I have a human model with an animation. If that animation is over, the prog starts another one. The only problem is, that the first anim and the next are not ‘connected’ to each other. I mean, there is like a rupture, a sudden jump from one anim to the other.
I decided to create a tween animation (I think it is called like that) which connects the two. I just define how many steps (frames) this tween anim will last and then the app should calculate the rotations between the last frame’s and the first frame’s rotations.
Can someone tell me, how I can ‘connect’ them? Do I have to use quaternions, or does OpenGL have something for this?
I mean, surely not by dividing the angle, x,y,and z axis to 10 parts (for a 10 frame tween) and add these portions together frame by frame…
Hey Fortikur, is this a skeletal or key-frame animation?
For tweening key-frames, like Quake2 models, usually a simple lerp (Linear intERPolation) is performed.
For skeletal stuff, like Doom3 models, quaternions can be use to slerp (Spherical Linear intERPolation) between poses. And then a skin is fitted over the resulting pose.
For stuff in between, like Quake3 models, a hybrid approch can be used. It all really depends on what you’re doing.
It’s a key frame animation. No bones are used. I will see what I can find about linear interpolation math on the web. I hope this will work (I’m almost sure).
Thank you for the answer - and the term I have to look for.
Yeah, for playing key-frame animations, where you’re playing a series of composed vertex frames, you can lerp between the frames of the animation.
Let’s say you have some vertex from frame 1, V1, and its corresponding vertex in frame 2, V2. To find the tweened vertex, lerp between the 2 vertices based on the animation time between them:
V = V1 + (V2 - V1) * t,
V = V1 * (1-t) + V2 * t,
where t is in [0,1]. You could also think of t as the fractional part of the frame number, and let the floating-point frame number increase based on time.
You can interpolate other vertex attributes this way as well, including normals (you may need to normalize afterwards). OpenGL can do this normalization for you if you glEnable( GL_NORMALIZE ) (in case you didn’t know).
Then you can issue your GL calls with an intepolated set of vertices, possibly using vertex buffers, for example.
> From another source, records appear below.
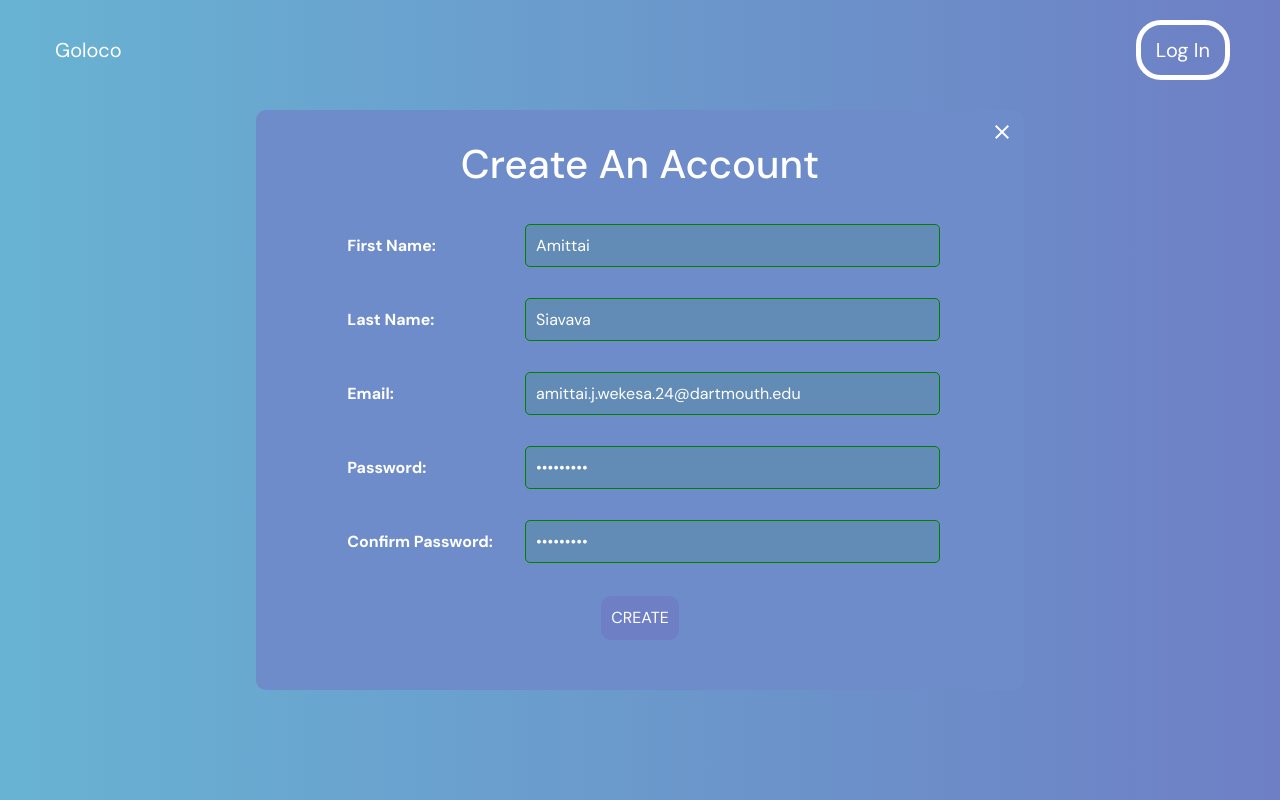
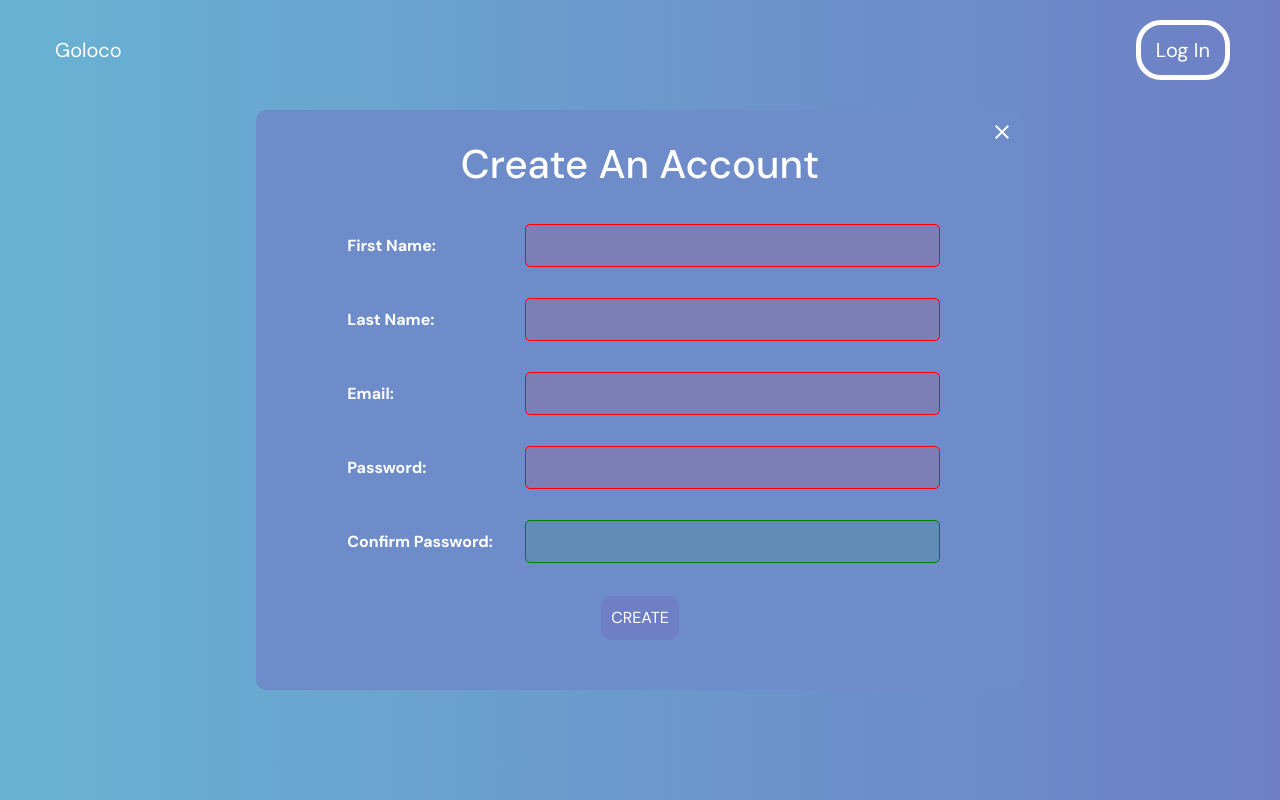
Before and after one commit to siavava/networking-platform, a React (Vite) app: page /signup in a window 1280 px wide. Built offline with nearby package versions, Linux system fonts and the light colour scheme; a web font is replaced by a local one.

Commit message:
drop testing defaults

```diff
--- a/src/components/login.jsx
+++ b/src/components/login.jsx
@@ -12,8 +12,8 @@ import AuthErrorModal from './auth-error-modal';
 export default function LogIn() {
   const dispatch = useDispatch();
   const navigate = useNavigate();
-  const [email, setEmail] = useState('amittai.j.wekesa.24@dartmouth.edu');
-  const [password, setPassword] = useState('kJDXDYk*3');
+  const [email, setEmail] = useState('');
+  const [password, setPassword] = useState('');
   const [showError, setShowError] = useState(false);
   const [errorCode, setErrorCode] = useState(0);
 
--- a/src/components/signup.jsx
+++ b/src/components/signup.jsx
@@ -13,11 +13,11 @@ import AuthErrorModal from './auth-error-modal';
 export default function SignUp() {
   const dispatch = useDispatch();
   const navigate = useNavigate();
-  const [firstName, setFirstName] = useState('Amittai');
-  const [lastName, setLastName] = useState('Siavava');
-  const [email, setEmail] = useState('amittai.j.wekesa.24@dartmouth.edu');
-  const [confirm, setConfirm] = useState('kJDXDYk*3');
-  const [password, setPassword] = useState('kJDXDYk*3');
+  const [firstName, setFirstName] = useState('');
+  const [lastName, setLastName] = useState('');
+  const [email, setEmail] = useState('');
+  const [confirm, setConfirm] = useState('');
+  const [password, setPassword] = useState('');
   const [showError, setShowError] = useState(false);
   const [errorCode, setErrorCode] = useState(0);
 
```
The tricky part is dealing with a change of sequence in the midst of a currently playing animation. It’s perhaps easier to let the current sequence reach a whole frame number, then begin a lerp to the new sequence. Otherwise, a bilinear interpolation could be used to take the current linear interpolation to the beginning of the next sequence.
Anyway, I hope this helps.